Doing Well, By Doing Good: Sustainability Advisory & Education, An Interview with Gerry Susman 2/3
From dean to donor, an interview with Gerry Susman, foundational leader of sustainability at the Smeal College of Business
In celebration o Earth Day, on April 21st, 2021, our leading research intern Faith Gongaware recently had the opportunity to interview Gerry Susman, a founding member of the Sustainability Advisory Board and Council at the Smeal College of Business. In our three-piece interview, we hope our stakeholders discover the paramount origin of sustainability in research, business development, and critical integration into business education.
We see a lot of corporations starting to take action on sustainability but as we can see from the amount of research being done in the field, there is still a lot to be learned. What role do you feel research in particular plays in developing sustainable business beyond having purely academic implications?
Well, research can have a very broad perspective and there are multiple ways of thinking about it. There's what you call pure academic research and we do a lot of that throughout the university. There was a $400,000 grant program funded by the Institutes for Energy and the Environment and I saw all kinds of projects applying for those grants, some of them, you would consider theoretical and somewhat esoteric. But others were what are called action research projects which are community-based; they are actionable field experiments. In some cases, the research questions are co-developed with people in the field, who are going to be affected by the problem and/or the solution. That's my view of research, it should be very broad and include action. And then also recruiting students to work in those projects so you learn by doing, and posing a question, and then trying to solve it.
As you were the main proponent behind creating a sustainability advisory board at Smeal, how do you envision engagement between academics and business leaders functioning so as to maximize potential impact?
Shortly after our lunches in 2008 I got a number of faculty together to see what we could do about developing something more formal. I thought our initiative needed the legitimacy and depth of experience that would come from a sustainability advisory board of companies that were leaders in their field and in sustainability. We needed not only the credibility of a board, but we also had a lot to learn from these people. So I went to the Dow Jones sustainability index and I found companies, the original list included PepsiCo, Alcoa, Eastman Kodak, and Dupont, and I made cold calls. I had read every one of their annual sustainability reports before I called because I wanted to be knowledgeable about what they were doing so that they knew we were serious. I got pretty close to about 90% of the companies saying yes. I got 12 companies and we held our first meeting in November of 2009. And I remember asking them, “What have you been reading, what has influenced you the most in this area?” I actually have a lot of these books right here: The Triple Bottom Line by Andrew Savitz; Hot, Flat, and Crowded by Thomas Friedman, Walking the Talk by Carolyn Taylor, and the Necessary Revolution by Peter Senge. I read everything I could get my hands on because I had a steep learning curve, particularly among people that've been devoting their lives to the area. That board exists to this day, the composition has changed, but that's how it began.

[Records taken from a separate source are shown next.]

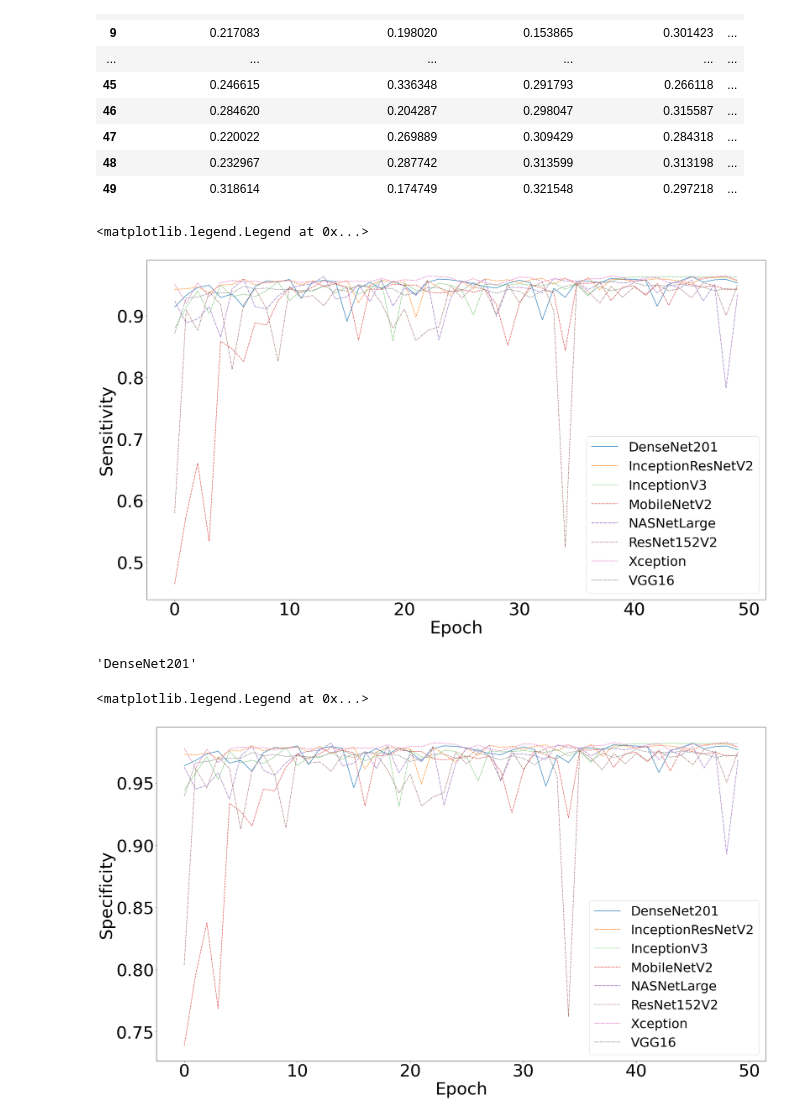
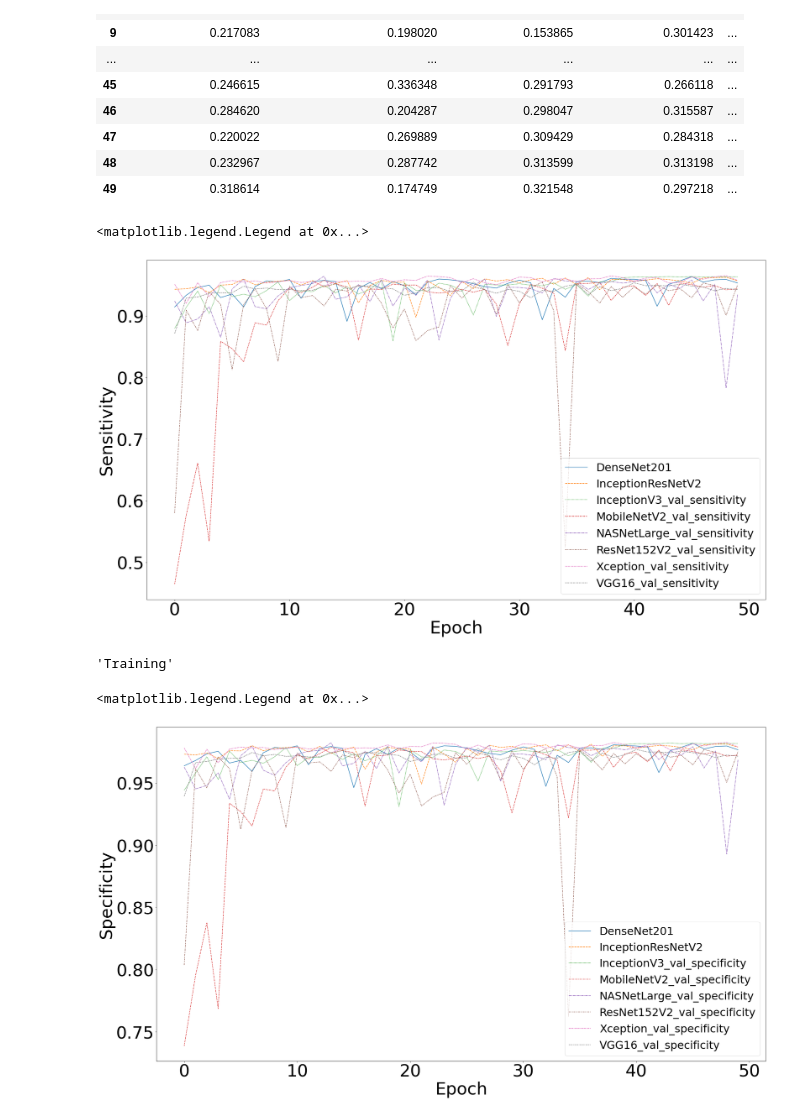
Before and after one commit to Jimut123/CXR_Covid-19, a Jupyter notebook: Graphing/Graphs.ipynb, the cells around one changed output. Cells and saved outputs as stored; diff of their text form; code cells hidden in the pictures.

Commit message:
Graphs for slides

```diff
--- a/Graphing/Graphs.ipynb
+++ b/Graphing/Graphs.ipynb
@@ -141,24 +141,24 @@ df_loss
 # %%
 import seaborn as sns
 
 rcParams['figure.figsize'] = 32,18
-rcParams['legend.fontsize'] = 38
+rcParams['legend.fontsize'] = 32
 sns.color_palette('bright')
 
 ax = sns.lineplot(data=df_sensi)
 
 ax.set_xlabel('Epoch', fontsize=50)
 ax.set_ylabel('Sensitivity', fontsize=50)
 ax.tick_params(labelsize=50)
 
 handles, labels1 = ax.get_legend_handles_labels()
 for i in range(len(labels)):
     labels1[i] = labels1[i].split("_")[0].strip()
-ax.legend(handles=handles[0:], labels=labels[0:])
+ax.legend(handles=handles[0:], labels=labels1[0:], loc='lower right')
 #ax.legend(handles= handles, labels=labels1, loc='center left', bbox_to_anchor=(1, 0.5))
 #plt.legend(loc = 2, bbox_to_anchor = (1,1))
 # %% [output]
 <matplotlib.legend.Legend at 0x...>
-[figure, old version]
+[figure, new version]
 # %%
 plt = ax.get_figure()
@@ -166,10 +166,10 @@ plt.savefig("sensitivity_graph.pdf", dpi=300, bbox_inches='tight')
 # %%
-labels[0].split("_")[0]
+labels1[0].split("_")[0]
 # %% [output]
-'DenseNet201'
+'Training'
 # %%
 rcParams['figure.figsize'] = 32,18
-rcParams['legend.fontsize'] = 38
+rcParams['legend.fontsize'] = 32
 sns.color_palette('bright')
 
 ax = sns.lineplot(data=df_speci)
@@ -181,9 +181,9 @@ ax.tick_params(labelsize=50)
 handles, labels1 = ax.get_legend_handles_labels()
 for i in range(len(labels)):
     labels1[i] = labels1[i].split("_")[0].strip()
-ax.legend(handles=handles[0:], labels=labels[0:])
+ax.legend(handles=handles[0:], labels=labels1[0:], loc='lower right')
 # %% [output]
 <matplotlib.legend.Legend at 0x...>
-[figure, old version]
+[figure, new version]
 # %%
 plt = ax.get_figure()
```
Also changed, not shown: parts of 5 cells of this notebook, 10 other files.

To learn about the current advisory board, visit the Center for the Business of Sustainability's Website.
You were also a key part of initiatives to increase hands-on sustainability learning in the curriculum, including creating the sustainability case competition. Why do you feel that it is important for students to be engaged with sustainability and that this kind of active learning is so important for that engagement?
It’s one thing to passively take in information, but by posing a research question, you get the active participation of a student proposing solutions or what data to collect; you start to focus on what's relevant and what to bring in. I think that form of learning is much better than trying to memorize because you're formulating hypotheses, you're trying to figure out what to do next. That kind of active engagement sticks with you. I started the MBA case competition in 2012 because the MBA Net Impact chapter came to me and said they wanted to go to sustainability-focused case competitions. They knew about other business schools in part because of their case competitions. I thought, “We really just started and nobody knows too much about us yet, I can't think of a faster way to get greater recognition among MBA students around the country than to have an annual case competition on sustainability.” Which we did. We featured original cases written by our faculty. We did one on Verizon, another one on SKF, on IBM, on Pepsi. So it was the fastest way to get us on the map in sustainability and secondly, it was another way to engage our board.